Farmers’ organisation Agri Eastern Cape had their annual congress recently and it showed how, more than ever, ordinary South Africans are working together to solve problems and transform our land.
Held under the theme of “Agriculture Unites Us”, the congress saw farmers, traditional leaders and the South African Police Service coming together to drive agricultural development and fight rural crime.
Speaking on the final day of the congress, Eastern Cape police commissioner Lieutenant-General Liziwe Ntshinga promised her support for Agri EC’s efforts to prevent and solve crime through the introduction of security cameras on rural roads. These monitored cameras currently cover 13 local municipalities, aiding the police’s crime-fighting efforts and benefiting the surrounding communities.
“I am the daughter of a farmworker. I am what I am today because of farmers,” said Ntshinga, adding that she was committed to fighting stock theft, which costs the province’s farmers over R200 million annually.
She said the specialised stock theft unit did not have enough personnel but that working together with farmers to share information and resources could help to overcome challenges.
Ntshinga praised the example of commercial farmers along the Lesotho border, who donated 40 horses for reservist patrols in the area.
Agri South Africa president Dan Kriek said there was no replacement for a well-managed farmers’ association in securing the sector’s future and encouraged delegates to stay positive. “We are the best organised NGO in the country, with a footprint in every town in SA. We are not weak. But we must speak responsibly because we speak on behalf of the whole value chain.”
He said the greatest risk for farmers was not politics, but economics and profitability and he urged delegates not to lose focus in driving the sustainability of the sector.

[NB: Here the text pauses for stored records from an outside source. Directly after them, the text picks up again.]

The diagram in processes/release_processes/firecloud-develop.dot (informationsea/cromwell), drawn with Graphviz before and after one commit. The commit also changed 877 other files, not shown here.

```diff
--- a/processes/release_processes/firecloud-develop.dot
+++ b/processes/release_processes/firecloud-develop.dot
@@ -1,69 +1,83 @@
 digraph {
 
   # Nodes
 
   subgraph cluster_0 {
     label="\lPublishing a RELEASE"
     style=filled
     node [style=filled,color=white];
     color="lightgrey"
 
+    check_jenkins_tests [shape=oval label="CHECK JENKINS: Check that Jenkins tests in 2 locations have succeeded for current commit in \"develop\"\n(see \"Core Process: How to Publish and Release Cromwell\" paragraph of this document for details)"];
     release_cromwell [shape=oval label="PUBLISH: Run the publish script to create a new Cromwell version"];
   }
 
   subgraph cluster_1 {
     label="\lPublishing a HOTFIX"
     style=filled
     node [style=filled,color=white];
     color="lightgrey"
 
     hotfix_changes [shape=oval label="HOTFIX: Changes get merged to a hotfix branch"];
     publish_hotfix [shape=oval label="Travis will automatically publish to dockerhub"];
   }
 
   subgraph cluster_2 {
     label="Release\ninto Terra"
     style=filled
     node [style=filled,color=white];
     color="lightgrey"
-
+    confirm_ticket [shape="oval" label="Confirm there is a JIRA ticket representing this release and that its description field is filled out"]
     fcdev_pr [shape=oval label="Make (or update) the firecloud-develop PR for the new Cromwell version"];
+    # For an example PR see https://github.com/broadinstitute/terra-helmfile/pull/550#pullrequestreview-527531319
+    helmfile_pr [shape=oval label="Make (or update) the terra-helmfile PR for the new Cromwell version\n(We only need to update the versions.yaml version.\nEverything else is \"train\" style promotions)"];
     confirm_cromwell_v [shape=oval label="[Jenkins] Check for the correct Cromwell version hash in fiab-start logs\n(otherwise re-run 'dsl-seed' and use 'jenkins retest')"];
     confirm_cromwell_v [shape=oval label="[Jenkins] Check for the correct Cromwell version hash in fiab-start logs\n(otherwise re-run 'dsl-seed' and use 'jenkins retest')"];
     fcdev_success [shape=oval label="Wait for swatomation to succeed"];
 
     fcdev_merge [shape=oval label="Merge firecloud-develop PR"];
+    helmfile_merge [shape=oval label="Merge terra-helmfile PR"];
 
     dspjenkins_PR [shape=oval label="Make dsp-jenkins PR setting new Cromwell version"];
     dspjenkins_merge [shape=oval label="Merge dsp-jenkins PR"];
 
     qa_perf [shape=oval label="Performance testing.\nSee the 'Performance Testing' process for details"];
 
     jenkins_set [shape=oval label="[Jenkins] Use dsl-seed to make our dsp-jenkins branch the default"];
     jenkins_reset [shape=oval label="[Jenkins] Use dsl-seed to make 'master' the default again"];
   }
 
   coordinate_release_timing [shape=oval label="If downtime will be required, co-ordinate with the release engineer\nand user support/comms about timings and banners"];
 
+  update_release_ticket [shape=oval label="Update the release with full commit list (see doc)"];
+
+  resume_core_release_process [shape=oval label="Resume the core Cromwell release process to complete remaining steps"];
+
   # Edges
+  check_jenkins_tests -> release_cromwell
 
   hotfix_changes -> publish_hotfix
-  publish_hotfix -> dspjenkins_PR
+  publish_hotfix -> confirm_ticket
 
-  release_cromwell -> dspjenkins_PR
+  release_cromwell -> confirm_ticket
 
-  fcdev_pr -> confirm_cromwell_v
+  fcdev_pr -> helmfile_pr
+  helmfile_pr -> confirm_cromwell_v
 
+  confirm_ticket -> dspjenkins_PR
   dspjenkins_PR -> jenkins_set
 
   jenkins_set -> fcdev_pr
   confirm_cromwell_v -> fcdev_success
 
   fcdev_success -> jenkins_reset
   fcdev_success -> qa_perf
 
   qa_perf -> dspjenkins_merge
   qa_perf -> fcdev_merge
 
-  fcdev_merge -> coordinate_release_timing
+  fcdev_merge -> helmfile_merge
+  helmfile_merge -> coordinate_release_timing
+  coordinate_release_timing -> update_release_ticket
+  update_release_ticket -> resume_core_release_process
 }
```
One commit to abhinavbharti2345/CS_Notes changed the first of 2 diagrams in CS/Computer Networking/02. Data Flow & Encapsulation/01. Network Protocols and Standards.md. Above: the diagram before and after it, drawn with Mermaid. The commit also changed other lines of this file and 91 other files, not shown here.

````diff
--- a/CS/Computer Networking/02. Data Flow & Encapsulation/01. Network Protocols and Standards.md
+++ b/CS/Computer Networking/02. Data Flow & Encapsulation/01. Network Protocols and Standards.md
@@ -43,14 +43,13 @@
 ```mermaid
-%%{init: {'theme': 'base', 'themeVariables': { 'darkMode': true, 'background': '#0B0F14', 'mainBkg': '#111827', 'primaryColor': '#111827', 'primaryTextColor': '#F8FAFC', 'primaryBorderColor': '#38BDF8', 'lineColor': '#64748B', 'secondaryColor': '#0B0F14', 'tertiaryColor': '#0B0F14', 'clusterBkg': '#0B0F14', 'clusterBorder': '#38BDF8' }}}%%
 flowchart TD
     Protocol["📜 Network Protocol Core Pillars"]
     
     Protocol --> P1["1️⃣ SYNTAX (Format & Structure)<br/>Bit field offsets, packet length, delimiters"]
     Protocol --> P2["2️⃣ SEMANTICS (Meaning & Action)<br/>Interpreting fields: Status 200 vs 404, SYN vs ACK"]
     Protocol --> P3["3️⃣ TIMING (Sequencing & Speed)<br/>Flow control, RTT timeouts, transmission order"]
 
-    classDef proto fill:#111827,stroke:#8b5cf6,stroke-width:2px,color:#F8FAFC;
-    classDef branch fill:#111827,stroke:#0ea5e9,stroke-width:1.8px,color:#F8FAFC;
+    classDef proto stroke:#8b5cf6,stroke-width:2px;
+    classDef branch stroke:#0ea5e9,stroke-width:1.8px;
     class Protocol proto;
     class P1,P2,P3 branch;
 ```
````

The two-day congress also saw organised agriculture and traditional leaders committing to initiating agricultural development at an unprecedented scale as a means to sustainable land reform in the Eastern Cape.
The 128 delegates voted unanimously in favour of supporting a mandate to get vast tracts of unproductive land back into production in the Alfred Nzo district, which is also the poorest in South Africa.
In his opening address, Agri EC president Doug Stern described the initiative as the single biggest economic initiative to be embarked upon in the Eastern Cape, adding that key projects were ready for implementation within 90 days, subject to funding.
Presenting a united front, Stern introduced Xolile Ngqameni as chairman of the newly formed Eastern Cape Organised Agricultural Leadership (ECOAL), which represents an association between Agri EC and several black farmers’ associations aimed at tackling sector matters at provincial level.
“We are committed to forging ahead. We are the architects of our own destiny as farmers in this province,” said Ngqameni.
King Madzikane II Diko of the Kwabhaca traditional council in the Alfred Nzo district welcomed the partnership as a means to addressing the high unemployment rate in the region.
“Land lies unused and there is so much potential. Whether or not there is government support, we are going to do this, said Diko, adding that one of the projects was already at an advanced stage.
“The time for suspicion is gone. We need to speak positively if we are going to change the country.”
Chief Khomotsoana Lebenya of the Bakoena traditional council near Matatiele, said his area was fertile with good rainfall and had the potential to become the breadbasket of the Eastern Cape, but that the local people lacked the capacity to develop it.
“Partnering with organised agriculture, we believe that they will assist us to get funding, but we don’t want to live with handouts. We want to work the land. “
The congress also saw the announcement of the Eastern Cape Young Farmer of the Year, Tarkastad sheep farmer Matthew Morgan, who will represent the province at the national competition later this year. Peter Cloete was elected as vice-president of Agri EC.